« Reply #17 on: July 09, 2013, 01:58:38 AM »
Pushback against certain types of runaway success?

Just a thought that has occurred to me, though we may be too invested into the Bandits at this point to change that, but one of the posters recently said that all their games were red and blue against bandits... with the meaning i am assuming meant that it wasn't quite the red vs. blue purity that we thought it would be originally. (whether true or not)

Regarding that... i once played a game, sins of a solar empire to be exact, where the bandits were 'purchaseable' by the factions.

If we were to try to apply this to SC, it might mean, that for XX resources one side or the other might be 'scheduled' by the AI to choose a side and then launch against the other.

As an example, red 'buys' the bandits and launches them against the blues, the bandits attack the blues flying the colors of the red and are counted as red losses when they lose men.

In this way, a certain amount of resources are used by the factions against the other, but not chosen by the player who may have preferred to hoard the resources for other uses.

In those circumstances, what that may mean is taking resources and applying them to other uses 'between' the timer that launches the bandits against one side or the other... in essence a mercenary army for one side or the other that has to be countered by the player.  :)

This might make building large reserves of resources very difficult if not impossible and also put the emphasis back on red vs. blue in the battles.

p.s. Also in this way, the battles can't rage against a party (bandits) and not throw the game balance between red and blue out of balance. Any faction using the bandits against the other throws the balance out that has to be addressed by the other side, instead of comfortably avoiding the other faction to raise score and keep a certain amount of equilibrium. Which would certainly not be the case if we have the bandits acting on one factions behalf and throwing balance out immediately when doing so.  :)

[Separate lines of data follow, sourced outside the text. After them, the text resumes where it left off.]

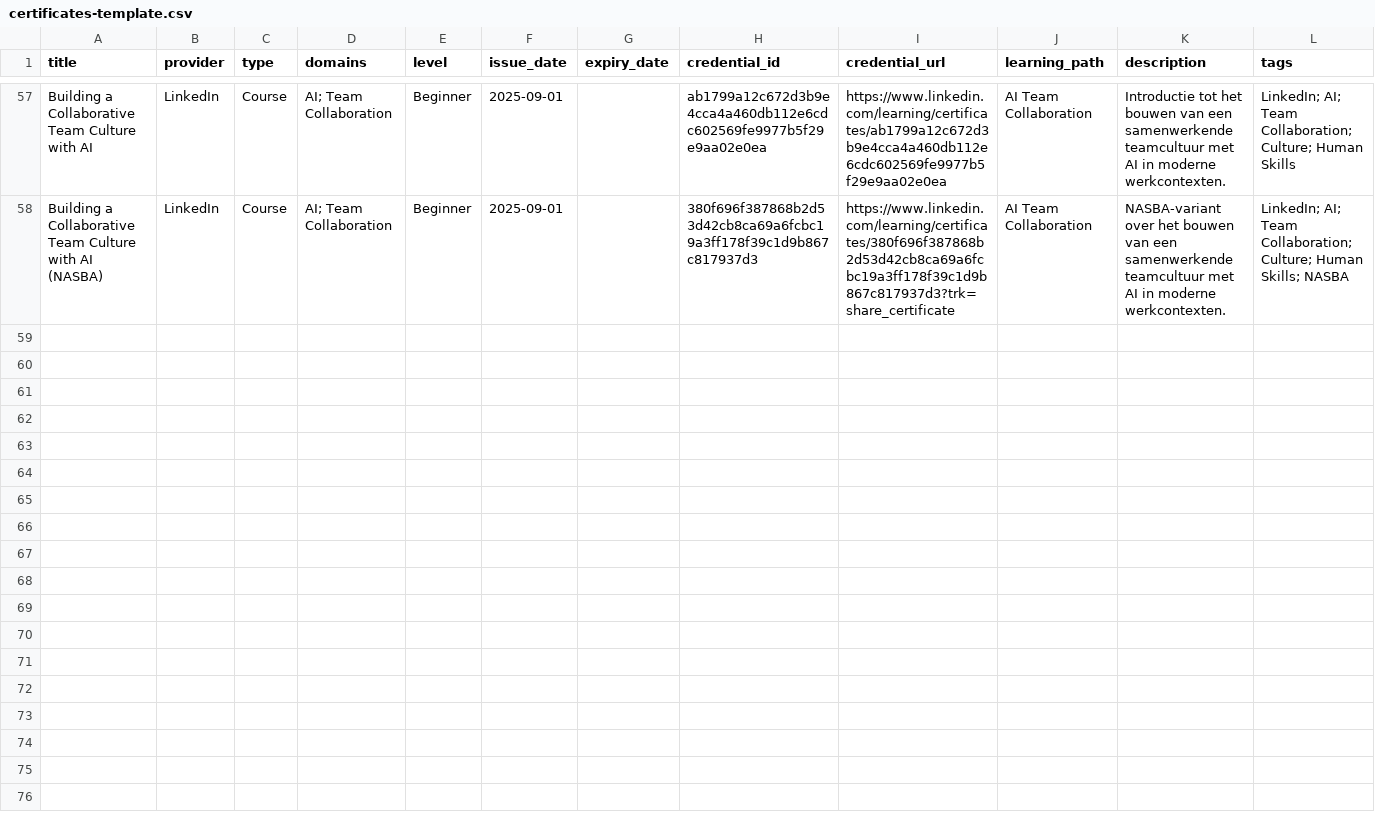
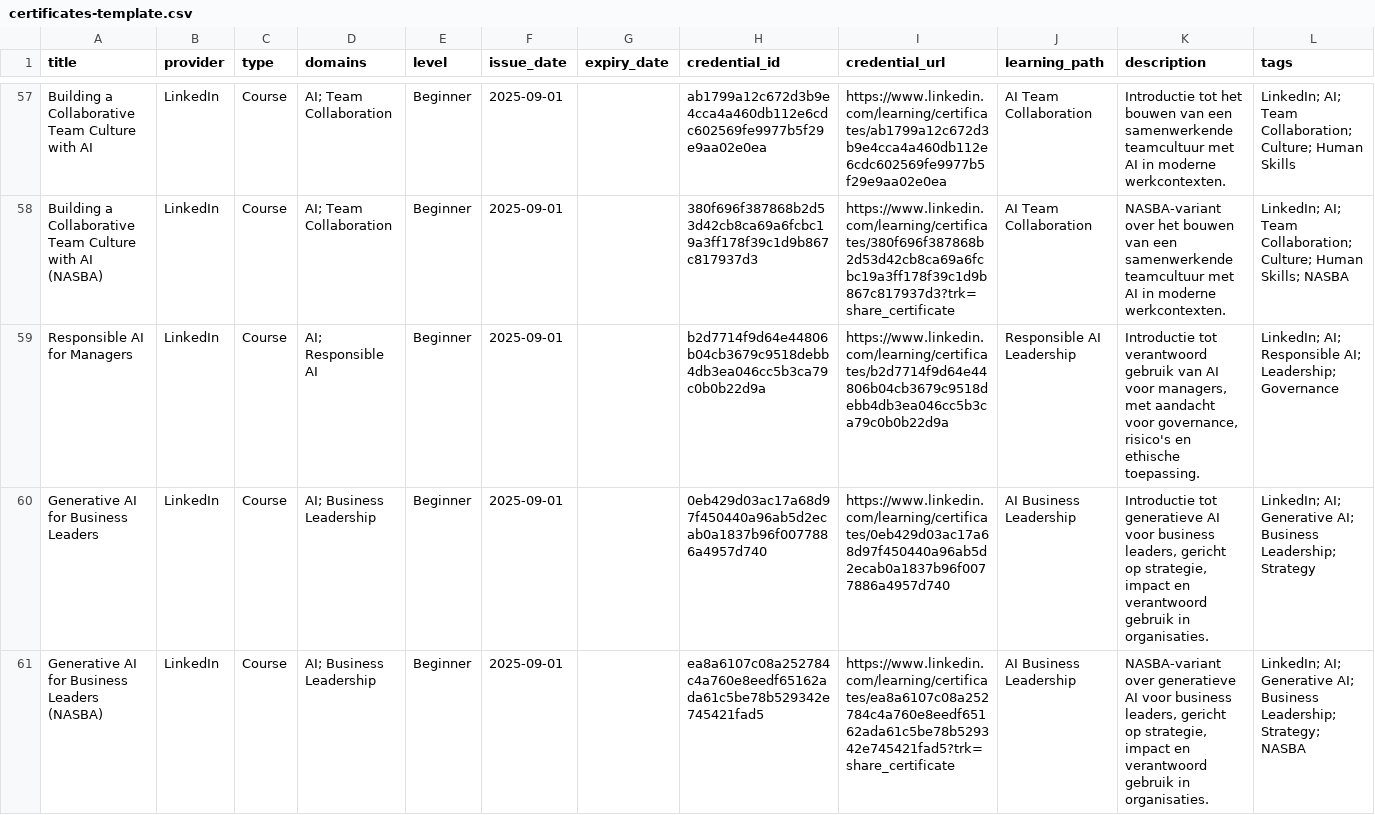
Before and after one commit to HarmvanBergen/certificaten, a CSV file: certificates-template.csv, drawn as a sheet; only a part is shown, gaps mark what is left out.

Commit message:
Generative AI for Business Leaders

```diff
--- a/certificates-template.csv
+++ b/certificates-template.csv
@@ -58 +58,4 @@ Building a Collaborative Team Culture with AI,LinkedIn,Course,AI; Team Collabora
 Building a Collaborative Team Culture with AI (NASBA),LinkedIn,Course,AI; Team Collaboration,Beginner,2025-09-01,,380f696f387868b2d53d42cb8ca69a6fcbc19a3ff178f39c1d9b867c817937d3,https://www.linkedin.com/learning/certificates/380f696f387868b2d53d42cb8ca69a6fcbc19a3ff178f39c1d9b867c817937d3?trk=share_certificate,AI Team Collaboration,"NASBA-variant over het bouwen van een samenwerkende teamcultuur met AI in moderne werkcontexten.","LinkedIn; AI; Team Collaboration; Culture; Human Skills; NASBA"
+Responsible AI for Managers,LinkedIn,Course,AI; Responsible AI,Beginner,2025-09-01,,b2d7714f9d64e44806b04cb3679c9518debb4db3ea046cc5b3ca79c0b0b22d9a,https://www.linkedin.com/learning/certificates/b2d7714f9d64e44806b04cb3679c9518debb4db3ea046cc5b3ca79c0b0b22d9a,Responsible AI Leadership,"Introductie tot verantwoord gebruik van AI voor managers, met aandacht voor governance, risico's en ethische toepassing.","LinkedIn; AI; Responsible AI; Leadership; Governance"
+Generative AI for Business Leaders,LinkedIn,Course,AI; Business Leadership,Beginner,2025-09-01,,0eb429d03ac17a68d97f450440a96ab5d2ecab0a1837b96f0077886a4957d740,https://www.linkedin.com/learning/certificates/0eb429d03ac17a68d97f450440a96ab5d2ecab0a1837b96f0077886a4957d740,AI Business Leadership,"Introductie tot generatieve AI voor business leaders, gericht op strategie, impact en verantwoord gebruik in organisaties.","LinkedIn; AI; Generative AI; Business Leadership; Strategy"
+Generative AI for Business Leaders (NASBA),LinkedIn,Course,AI; Business Leadership,Beginner,2025-09-01,,ea8a6107c08a252784c4a760e8eedf65162ada61c5be78b529342e745421fad5,https://www.linkedin.com/learning/certificates/ea8a6107c08a252784c4a760e8eedf65162ada61c5be78b529342e745421fad5?trk=share_certificate,AI Business Leadership,"NASBA-variant over generatieve AI voor business leaders, gericht op strategie, impact en verantwoord gebruik in organisaties.","LinkedIn; AI; Generative AI; Business Leadership; Strategy; NASBA"
```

-Teal
This is pure genius :D. Definitely the most interesting approach proposed so far!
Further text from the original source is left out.